Whom can I delegate something to? What can I safely postpone? What absolutely needs to be done today? Maybe nothing will change, and it’ will all still need to be taken care of, by me, today. But the simple act of asking those questions gives me a feeling of relief, and choice. 

So my dear reader, next time you are hovering on the brink of overwhelm, or have actually gone over the edge, take a moment, breathe, and give yourself a bit of space to see what lies before you and make some empowered choices.

The spiritual meaning of freedom

On this Fourth of July as we celebrate Independence Day here in the United States with parades, speeches, flags, fireworks and family barbeques, I’m pondering what independence really means, not just to us here in this country, but as a human race.

It is a big question to grapple with. For inspiration, I turn to Ernest Holmes, founder of the spiritual philosophy know as Science of Mind, from a talk he gave on July 4, 1937.

I believe his words are as relevant today as they were almost 80 years ago. He paints such a big picture of what freedom, which is intimately related to independence, really means. “We all seek a sense of security, freedom and liberty”, he states. Yet why do we continue to suffer and impose suffering? Why do we so easily trade one form of bondage for another, perhaps in a subtler disguise?  After a detailed study of the last 7,000 years of human history, Holmes notes “…how extremely difficult it is for the human mind to conceive liberty without license, without egotism; and we can only give birth to freedom when we have conceived liberty.”

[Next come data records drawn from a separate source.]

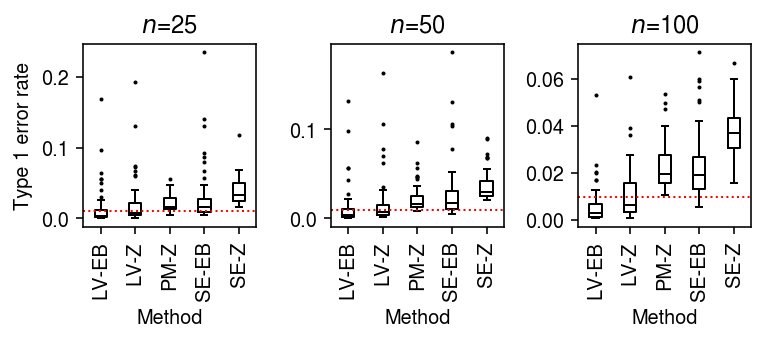
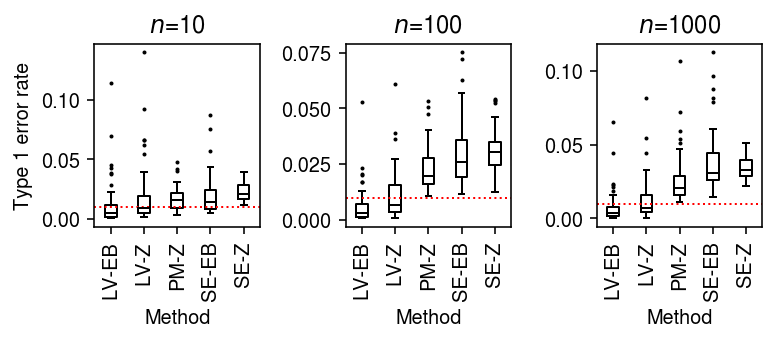
Investigate Type 1 error versus difference in sequencing depth

diff --git a/docs/voom.html b/docs/voom.html
@@ -1,7 +1,7 @@
 <!DOCTYPE html>
 <html lang="en">
 <head>
-<!-- 2020-06-25 Thu 23:46 -->
+<!-- 2020-06-26 Fri 17:01 -->
 <meta charset="utf-8">
 <meta name="viewport" content="width=device-width, initial-scale=1">
 <title>An improved voom transform for scRNA-seq data</title>
@@ -741,11 +741,12 @@ Implement a simplified
 <span class="org-doc">  onehot - mapping of cells to groups (dense)</span>
 
 <span class="org-doc">  """</span>
-  <span class="org-variable-name">theta</span> = np.log(onehot.T @ x + 1) - np.log(onehot.T @ x.<span class="org-builtin">sum</span>(axis=1, keepdims=<span class="org-constant">True</span>))
+  <span class="org-variable-name">theta</span> = np.log(onehot.T @ x) - np.log(onehot.T @ x.<span class="org-builtin">sum</span>(axis=1, keepdims=<span class="org-constant">True</span>))
   <span class="org-keyword">if</span> ss.isspmatrix(theta):
     <span class="org-variable-name">theta</span> = theta.A
   <span class="org-variable-name">bhat</span> = theta[0] - theta[1]
-  <span class="org-variable-name">V</span> = 1 / (onehot.T @ x + 1)
+  <span class="org-comment-delimiter"># </span><span class="org-comment">Important: allow infinite SE; otherwise this is anti-conservative</span>
+  <span class="org-variable-name">V</span> = 1 / (onehot.T @ x)
   <span class="org-variable-name">se</span> = np.sqrt(V.<span class="org-builtin">sum</span>(axis=0))
   <span class="org-variable-name">z</span> = bhat / se
   <span class="org-variable-name">p</span> = st.norm().sf(<span class="org-builtin">abs</span>(z))
@@ -772,11 +773,11 @@ Implement a simplified
     <span class="org-variable-name">log_mean</span> = np.log(x + 1) - np.log(s)
     <span class="org-comment-delimiter"># </span><span class="org-comment">Important: this only reduces when there are no techncial covariates in</span>
     <span class="org-comment-delimiter"># </span><span class="org-comment">the measurement model</span>
-    <span class="org-variable-name">w</span> = x + 1
+    <span class="org-variable-name">w</span> = x
     <span class="org-variable-name">design</span> = np.vstack([onehot[:,0], np.ones(x.shape[0])]).T
   <span class="org-keyword">else</span>:
     <span class="org-variable-name">log_mean</span> = np.log(onehot.T @ x + 1) - np.log(onehot.T @ s)
-    <span class="org-variable-name">w</span> = onehot.T @ x + 1
+    <span class="org-variable-name">w</span> = onehot.T @ x
   <span class="org-variable-name">fit</span> = limma.lm_series(log_mean.T, design=design, weights=w.T)
   <span class="org-keyword">return</span> fit
 
@@ -1342,10 +1343,9 @@ v3 PBMC data</a>, which has more molecules observed per sample on average.
 </div>
 
 <div class="org-src-container">
-<pre class="src src-ipython"><span class="org-variable-name">result</span> = <span class="org-builtin">dict</span>()
-<span class="org-keyword">for</span> n_cells <span class="org-keyword">in</span> (25, 50, 100):
-  <span class="org-variable-name">result</span>[n_cells] = evaluate_type1(dat, n_cells=n_cells, min_cells=n_cells, n_trials=50)
-<span class="org-variable-name">result</span> = pd.concat(result).reset_index(drop=<span class="org-constant">True</span>)
+<pre class="src src-ipython"><span class="org-variable-name">result</span> = pd.concat(
+  evaluate_type1(dat, n_cells=n_cells, min_cells=n_cells, n_trials=50)
+  <span class="org-keyword">for</span> n_cells <span class="org-keyword">in</span> (10, 100, 1000))
 </pre>
 </div>
 
@@ -1406,11 +1406,46 @@ fig.tight_layout()
 <p><img src="figure/voom.org/fpr-unequal-s.png" alt="fpr-unequal-s.png">
 </p>
 </div>
+
+<p>
+As an alternative view, fix the number of cells \(n=100\) and vary the
+difference in sequencing depth.
+</p>
+
+<div class="org-src-container">
+<pre class="src src-ipython"><span class="org-variable-name">result</span> = pd.concat(
+  evaluate_type1(dat, b=b, n_cells=100, min_cells=100, n_trials=50)
+  <span class="org-keyword">for</span> b <span class="org-keyword">in</span> np.log(np.linspace(1, 2, 4))
+)
+</pre>
 </div>
 
-<div id="outline-container-org2125680" class="outline-4">
-<h4 id="org2125680">Unequal size factors</h4>
-<div class="outline-text-4" id="text-org2125680">
+<div class="org-src-container">
+<pre class="src src-ipython">plt.clf()
+<span class="org-variable-name">fig</span>, <span class="org-variable-name">ax</span> = plt.subplots(1, 4)
+fig.set_size_inches(6.5, 2.5)
+<span class="org-variable-name">labels</span> = [<span class="org-string">'LV-EB'</span>, <span class="org-string">'LV-Z'</span>, <span class="org-string">'PM-Z'</span>, <span class="org-string">'SE-EB'</span>, <span class="org-string">'SE-Z'</span>]
+<span class="org-keyword">for</span> a, (b, g) <span class="org-keyword">in</span> <span class="org-builtin">zip</span>(ax, result.groupby(<span class="org-string">'b'</span>)):
+  a.boxplot(g.pivot_table(columns=<span class="org-string">'trial'</span>, index=[<span class="org-string">'method'</span>, <span class="org-string">'test'</span>], values=<span class="org-string">'fdp'</span>), widths=0.35, medianprops={<span class="org-string">'color'</span>: <span class="org-string">'k'</span>}, flierprops={<span class="org-string">'marker'</span>: <span class="org-string">'.'</span>, <span class="org-string">'markersize'</span>: 2})
+  a.axhline(y=0.01, c=<span class="org-string">'r'</span>, lw=1, ls=<span class="org-string">':'</span>)
+  a.set_xticklabels(labels, rotation=90)
+  a.set_xlabel(<span class="org-string">'Method'</span>)
+  a.set_title(f<span class="org-string">'$b$={np.exp(b):.2g}'</span>)
+ax[0].set_ylabel(<span class="org-string">'Type 1 error rate'</span>)
+fig.tight_layout()
+</pre>
+</div>
+
+
+<div class="figure">
+<p><img src="figure/voom.org/fpr-vs-b.png" alt="fpr-vs-b.png">
+</p>
+</div>
+</div>
+
+<div id="outline-container-orga33496c" class="outline-4">
+<h4 id="orga33496c">Unequal size factors</h4>
+<div class="outline-text-4" id="text-orga33496c">
 <p>
 To generate single cells with unequal size factors, combine simulated
 doublets from sorted cells in one group.
@@ -1729,9 +1764,9 @@ fig.tight_layout()
 </div>
 </div>
 
-<div id="outline-container-orga33496c" class="outline-4">
-<h4 id="orga33496c">Unequal size factors</h4>
-<div class="outline-text-4" id="text-orga33496c">
+<div id="outline-container-org4cbfade" class="outline-4">
+<h4 id="org4cbfade">Unequal size factors</h4>
+<div class="outline-text-4" id="text-org4cbfade">
 <p>
 Generate null data with different size factors by assigning different
 numbers of cells to different donors.
@@ -1855,7 +1890,7 @@ plt.tight_layout()
 </div>
 <div id="postamble" class="status">
 <p class="author">Author: Abhishek Sarkar</p>
-<p class="date">Created: 2020-06-25 Thu 23:46</p>
+<p class="date">Created: 2020-06-26 Fri 17:01</p>
 <p class="validation"><a href="http://validator.w3.org/check?uri=referer">Validate</a></p>
 </div>
 </body>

True freedom -- true liberty -- has something cosmic behind it”, he declares. The evolution of human freedom, he goes on to explain, is a slow process. If we want freedom, we must understand that freedom can never come by the imposition of a will of the minority over the majority. It is born finally, and only in such degree as some system is devised whereby individuals are allowed complete freedom so long as they do not, in their freedom, impose bondage on someone else.”

Big ideas indeed to ponder. I feel humbled as I contemplate his words, aware of the enormity of this human experience on planet earth. I am hopeful that we will one day realize this understanding of cosmic unity, so that all peoples, everywhere, can be truly free.

If you would like to read the whole transcript of his talk, you can find it here.

A summer cleanse: Reboot your system & find out what your body truly needs to thrive

Even though I would describe myself as something of a “health nut”, I’m not big on fasts and cleanses.  I get spacey and hungry. It feels too confining. I immediately feel victimized and deprived. And I eat really healthy anyway, so why suffer? That’s been my reasoning.

So this time, when I saw the email announcement for the summer cleanse from my local holistic pharmacy, I was intrigued.  The summer cleanse is all about decreasing inflammation. As Lilly Mazzarella, Certified Nutrition Specialist & Clinical Herbalist
Owner & Head Practitioner of Farmacopia, explains, “There’s flame retardant in our breast milk, PCBs in our subcutaneous fat, and pesticides accumulating in our thyroid glands. Our fingers absorb